The Independent reports that the U.S. State Department was warned about threats to its embassies 48 hours before the attack in Benghazi, but did not respond with heightened security:
According to senior diplomatic sources, the US State Department had credible information 48 hours before mobs charged the consulate in Benghazi, and the embassy in Cairo, that American missions may be targeted, but no warnings were given for diplomats to go on high alert and “lockdown”, under which movement is severely restricted.
The Obama administration denies this, telling Politico there’s no intelligence indicating the attacks were planned in advance. While there were clearly breakdowns in State Department security, it’s hard to believe the Obama administration would have intelligence of an attack and not respond by heightening security.
Whether or not the Obama administration was aware of the threat, it seems more likely by the day that these attacks were planned in advance. The simultaneous embassy breaches in Cairo and Benghazi, the fact that both were reportedly instigated by terrorist groups, the precision of the mortar attacks in Benghazi, and the militants’ apparent knowledge of the embassy safehouse all point to advance planning.
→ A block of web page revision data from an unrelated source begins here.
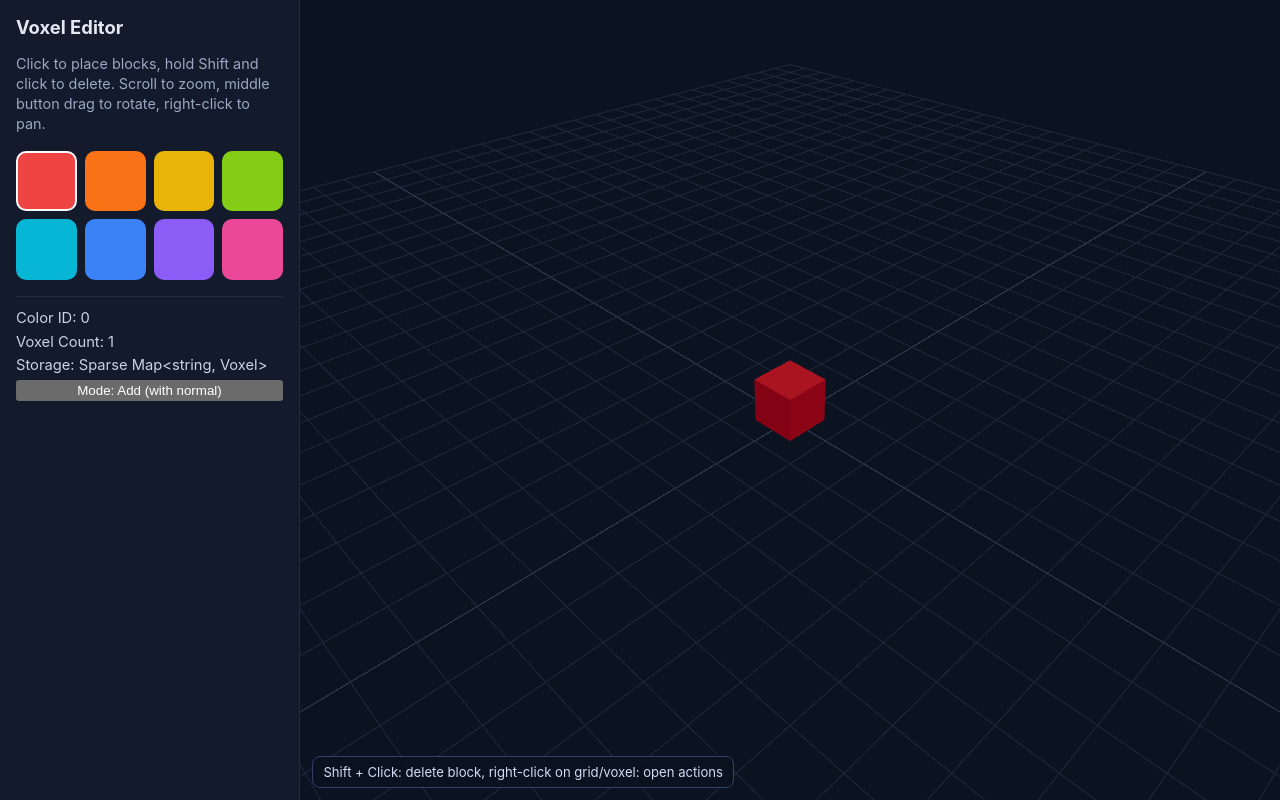
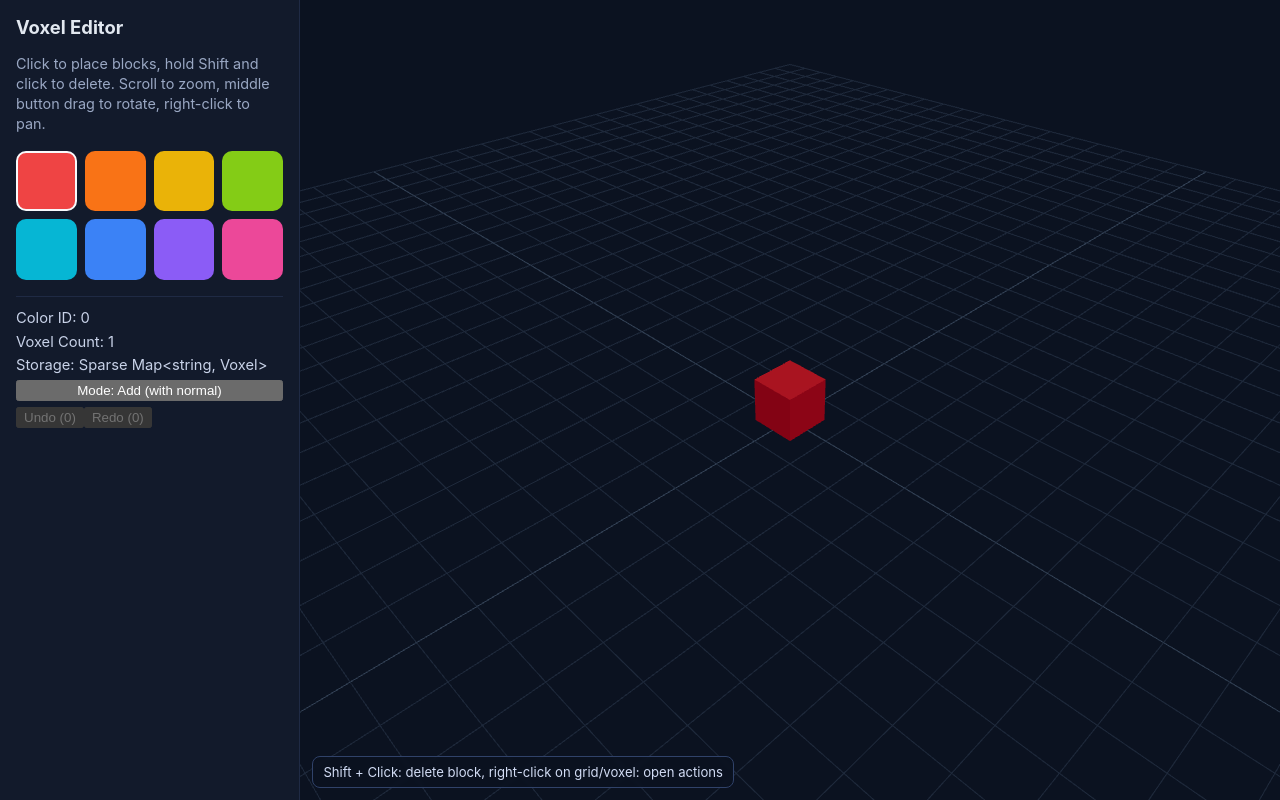
Before and after one commit to CleverAutoman/voxel-editor, a Next.js app: page / in a window 1280 px wide. Built offline with nearby package versions, Linux system fonts and the light colour scheme.

Commit message:
redo & undo

```diff
--- a/components/VoxelContextMenu.tsx
+++ b/components/VoxelContextMenu.tsx
@@ -25,6 +25,7 @@ export default function VoxelContextMenu(props: VoxelContextMenuProps) {
       style={{ left: menu.x, top: menu.y }}
       onClick={(event) => event.stopPropagation()}
     >
+      <button onClick={onAdd}>Add voxel here</button>
       <button onClick={onPaint} disabled={!menu.canDelete}>
         Paint voxel with selected color
       </button>
--- a/components/VoxelEditor.tsx
+++ b/components/VoxelEditor.tsx
@@ -2,7 +2,7 @@
 
 import { OrbitControls } from "@react-three/drei";
 import { Canvas, ThreeEvent } from "@react-three/fiber";
-import { useLayoutEffect, useMemo, useRef, useState } from "react";
+import { useEffect, useLayoutEffect, useMemo, useRef, useState } from "react";
 import * as THREE from "three";
 import VoxelContextMenu, { VoxelContextMenuState } from "@/components/VoxelContextMenu";
 import { Coord, Voxel, VoxelStore, calculateToCoordWithNormal, keyToCoord, toKey } from "@/lib/voxelStore";
@@ -23,6 +23,22 @@ const PALETTE = new Map<number, string>([
   [6, "#8b5cf6"],
   [7, "#ec4899"]
 ]);
+
+const MAX_HISTORY = 10;
+
+type OperationType = "CREATE" | "UPDATE_COLOR" | "DELETE";
+
+type VoxelStatus = {
+  coord: Coord;
+  colorId: number | null;
+};
+
+type Operation = {
+  operationType: OperationType;
+  timestamp: number;
+  prevStatus: VoxelStatus;
+  newStatus: VoxelStatus;
+};
 
 function InstancedVoxelGroup(props: {
   group: GroupRender;
@@ -66,8 +82,11 @@ function InstancedVoxelGroup(props: {
 
 export default function VoxelEditor() {
   const storeRef = useRef<VoxelStore>(new VoxelStore());
+  const historyRef = useRef<Operation[]>([]);
+  const redoRef = useRef<Operation[]>([]);
   const [selectedColorId, setSelectedColorId] = useState(0);
   const [updating, setUpdating] = useState(false);
+  const [historySize, setHistorySize] = useState({ undo: 0, redo: 0 });
   const [voxels, setVoxels] = useState<Voxel[]>(() => {
     storeRef.current.setVoxel({ x: 0, y: 0, z: 0, colorId: 0 });
     return storeRef.current.entries();
@@ -94,29 +113,171 @@ export default function VoxelEditor() {
 
   const rebuild = () => setVoxels(storeRef.current.entries());
 
-  const placeVoxel = (coord: Coord) => {
-    if (coord.y < 0 || storeRef.current.hasVoxel(coord.x, coord.y, coord.z) || updating) {
+  const syncHistorySize = () => {
+    setHistorySize({
+      undo: historyRef.current.length,
+      redo: redoRef.current.length
+    });
+  };
+
+  const makeStatus = (coord: Coord, colorId: number | null): VoxelStatus => ({ coord, colorId });
+
+  const getStatusAt = (coord: Coord): VoxelStatus => {
+    const existing = storeRef.current.getVoxel(coord.x, coord.y, coord.z);
+    return makeStatus(coord, existing?.colorId ?? null);
+  };
+
+  const applyStatus = (status: VoxelStatus) => {
+    const { coord, colorId } = status;
+    if (colorId === null) {
+      storeRef.current.removeVoxel(coord.x, coord.y, coord.z);
+      return;
+    }
+    storeRef.current.setVoxel({ x: coord.x, y: coord.y, z: coord.z, colorId });
+  };
+
+  const pushOperation = (operation: Operation) => {
+    if (historyRef.current.length === MAX_HISTORY) {
+      historyRef.current.shift();
+    }
+    historyRef.current.push(operation);
+    redoRef.current = [];
+    syncHistorySize();
+  };
+
+  const recordOperation = (
+    operationType: OperationType,
+    prevStatus: VoxelStatus,
+    newStatus: VoxelStatus
+  ) => {
+    if (prevStatus.colorId === newStatus.colorId) {
+      return;
+    }
+    pushOperation({
+      operationType,
+      timestamp: Date.now(),
+      prevStatus,
+      newStatus
+    });
+  };
+
+  const placeVoxel = (coord: Coord, options?: { force?: boolean; trackHistory?: boolean }) => {
+    const { force = false, trackHistory = true } = options ?? {};
+    if (coord.y < 0 || storeRef.current.hasVoxel(coord.x, coord.y, coord.z) || (updating && !force)) {
       return;
     }
 
+    const prevStatus = getStatusAt(coord);
     storeRef.current.setVoxel({ ...coord, colorId: selectedColorId });
+    if (trackHistory) {
+      recordOperation("CREATE", prevStatus, makeStatus(coord, selectedColorId));
+    }
     rebuild();
   };
 
-  const removeVoxel = (coord: Coord) => {
-    if (storeRef.current.removeVoxel(coord.x, coord.y, coord.z)) {
-      rebuild();
-    }
-  };
-
-  const repaintVoxel = (coord: Coord) => {
+  const removeVoxel = (coord: Coord, options?: { trackHistory?: boolean }) => {
+    const { trackHistory = true } = options ?? {};
     const existing = storeRef.current.getVoxel(coord.x, coord.y, coord.z);
     if (!existing) {
       return;
     }
-    storeRef.current.setVoxel({ ...existing, colorId: selectedColorId });
+
+    const prevStatus = makeStatus(coord, existing.colorId);
+    storeRef.current.removeVoxel(coord.x, coord.y, coord.z);
+    if (trackHistory) {
+      recordOperation("DELETE", prevStatus, makeStatus(coord, null));
+    }
     rebuild();
   };
+
+  const repaintVoxel = (coord: Coord, options?: { trackHistory?: boolean }) => {
+    const { trackHistory = true } = options ?? {};
+    const existing = storeRef.current.getVoxel(coord.x, coord.y, coord.z);
+    if (!existing || existing.colorId === selectedColorId) {
+      return;
+    }
+    const prevStatus = makeStatus(coord, existing.colorId);
+    storeRef.current.setVoxel({ ...existing, colorId: selectedColorId });
+    if (trackHistory) {
+      recordOperation("UPDATE_COLOR", prevStatus, makeStatus(coord, selectedColorId));
+    }
+    rebuild();
+  };
+
+  const undo = () => {
+    const operation = historyRef.current.pop();
+    if (!operation) {
+      return;
+    }
+    applyStatus(operation.prevStatus);
+    redoRef.current.push(operation);
+    syncHistorySize();
+    rebuild();
+  };
+
+  const redo = () => {
+    const operation = redoRef.current.pop();
+    if (!operation) {
+      return;
+    }
+    if (historyRef.current.length === MAX_HISTORY) {
+      historyRef.current.shift();
+    }
+    historyRef.current.push(operation);
+    applyStatus(operation.newStatus);
+    syncHistorySize();
+    rebuild();
+  };
+
+  useEffect(() => {
+    const onKeyDown = (event: KeyboardEvent) => {
+      const key = event.key.toLowerCase();
+      const withCommand = event.metaKey || event.ctrlKey;
+      const isUndo = withCommand && !event.shiftKey && key === "z";
+      const isRedo = (withCommand && event.shiftKey && key === "z") || (event.ctrlKey && key === "y");
+
+      if (isUndo) {
+        event.preventDefault();
+        const operation = historyRef.current.pop();
+        if (!operation) {
+          return;
+        }
+        const prev = operation.prevStatus;
+        if (prev.colorId === null) {
+          storeRef.current.removeVoxel(prev.coord.x, prev.coord.y, prev.coord.z);
+        } else {
+          storeRef.current.setVoxel({ x: prev.coord.x, y: prev.coord.y, z: prev.coord.z, colorId: prev.colorId });
+        }
+        redoRef.current.push(operation);
+        setHistorySize({ undo: historyRef.current.length, redo: redoRef.current.length });
+        setVoxels(storeRef.current.entries());
+        return;
+      }
+
+      if (isRedo) {
+        event.preventDefault();
+        const operation = redoRef.current.pop();
+        if (!operation) {
+          return;
+        }
+        if (historyRef.current.length === MAX_HISTORY) {
+          historyRef.current.shift();
+        }
+        historyRef.current.push(operation);
+        const next = operation.newStatus;
+        if (next.colorId === null) {
+          storeRef.current.removeVoxel(next.coord.x, next.coord.y, next.coord.z);
+        } else {
+          storeRef.current.setVoxel({ x: next.coord.x, y: next.coord.y, z: next.coord.z, colorId: next.colorId });
+        }
+        setHistorySize({ undo: historyRef.current.length, redo: redoRef.current.length });
+        setVoxels(storeRef.current.entries());
+      }
+    };
+
+    window.addEventListener("keydown", onKeyDown);
+    return () => window.removeEventListener("keydown", onKeyDown);
+  }, []);
 
   const openContextMenu = (event: ThreeEvent<MouseEvent>, target: Coord) => {
     event.stopPropagation();
@@ -147,9 +308,6 @@ export default function VoxelEditor() {
       }
 
       const hitCoord = keyToCoord(group.indexToKey[event.instanceId]);
-      if (updating && !hitCoord) {
-        return;
-      }
       const target = resolveTargetCoord(hitCoord, event.face.normal);
       setHover(target.y < 0 ? null : target);
     };
@@ -252,6 +410,14 @@ export default function VoxelEditor() {
             <button onClick={() => setUpdating((prev) => !prev)}>
               Mode: {updating ? "Updating (no normal)" : "Add (with normal)"}
             </button>
+            <div className="history-actions">
+              <button onClick={undo} disabled={historySize.undo === 0}>
+                Undo ({historySize.undo})
+              </button>
+              <button onClick={redo} disabled={historySize.redo === 0}>
+                Redo ({historySize.redo})
+              </button>
+            </div>
           </div>
         </aside>
 
@@ -316,7 +482,7 @@ export default function VoxelEditor() {
             <VoxelContextMenu
               menu={contextMenu}
               onAdd={() => {
-                placeVoxel(contextMenu.target);
+                placeVoxel(contextMenu.target, { force: true });
                 setContextMenu(null);
               }}
               onPaint={() => {
```
Also changed, not shown: 1 other file (tests, documents, lock files or other folders).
Captain Fathi al-Obeidi, commander of a special operations force for the February 17 brigade, who responded to the attack that night, said it appeared to be a two-pronged operation that was plotted beforehand.
“I don’t know how they found the place to carry out the attack. It was planned, the accuracy with which the mortars hit us was too good for any ordinary revolutionaries,” Obeidi told the Independent. “It began to rain down on us, about six mortars fell directly on the path to the villa.”
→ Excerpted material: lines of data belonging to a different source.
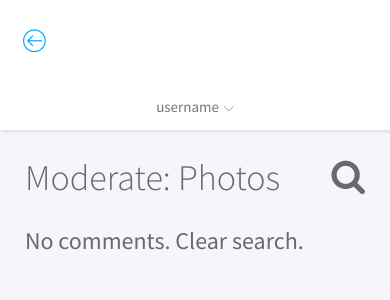
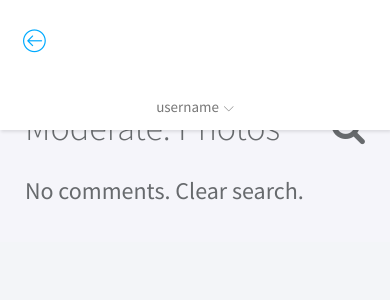
Before and after one commit to jamesmellorsoftware/galleri, a PHP site: page /admin/add.php?action=moderate_photos in a window 390 px wide. Shown: the top 300 px of the page. Run offline with PHP 8.4, Linux system fonts and the light colour scheme; the visitor is signed in with stand-in values (Sample User, id 1); data that the repository does not hold is empty.

Commit message:
Removed top padding for mobile view under admin header

```diff
--- a/admin/assets/css/main.css
+++ b/admin/assets/css/main.css
@@ -81,11 +81,6 @@ footer {
 #wrapper #sidebar-nav,
 #wrapper .main {
   padding-top: 80px; }
-
-@media screen and (max-width: 767px) {
-  #wrapper #sidebar-nav,
-  #wrapper .main {
-    padding-top: 130px; } }
 
 .layout-fullwidth #wrapper .sidebar {
   left: -260px; }
```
Another indication that these weren’t just instances of spontaneous mob violence: sensitive documents were reportedly stolen from the U.S. embassy in Benghazi, which is something that you would expect from a terrorist cell, but not a crowd of rampaging religious zealots. The Independent reports:
The US administration is now facing a crisis in Libya. Sensitive documents have gone missing from the consulate in Benghazi and the supposedly secret location of the “safe house” in the city, where the staff had retreated, came under sustained mortar attack. Other such refuges across the country are no longer deemed “safe”.
Some of the missing papers from the consulate are said to list names of Libyans who are working with Americans, putting them potentially at risk from extremist groups, while some of the other documents are said to relate to oil contracts.
At Powerline, John Hinderaker calls for a Congressional investigation. That certainly seems necessary. In the best case, this was a devastating security bungle by the State Department. In the worst case, the U.S. government failed to respond to red flags of a looming terrorist attack.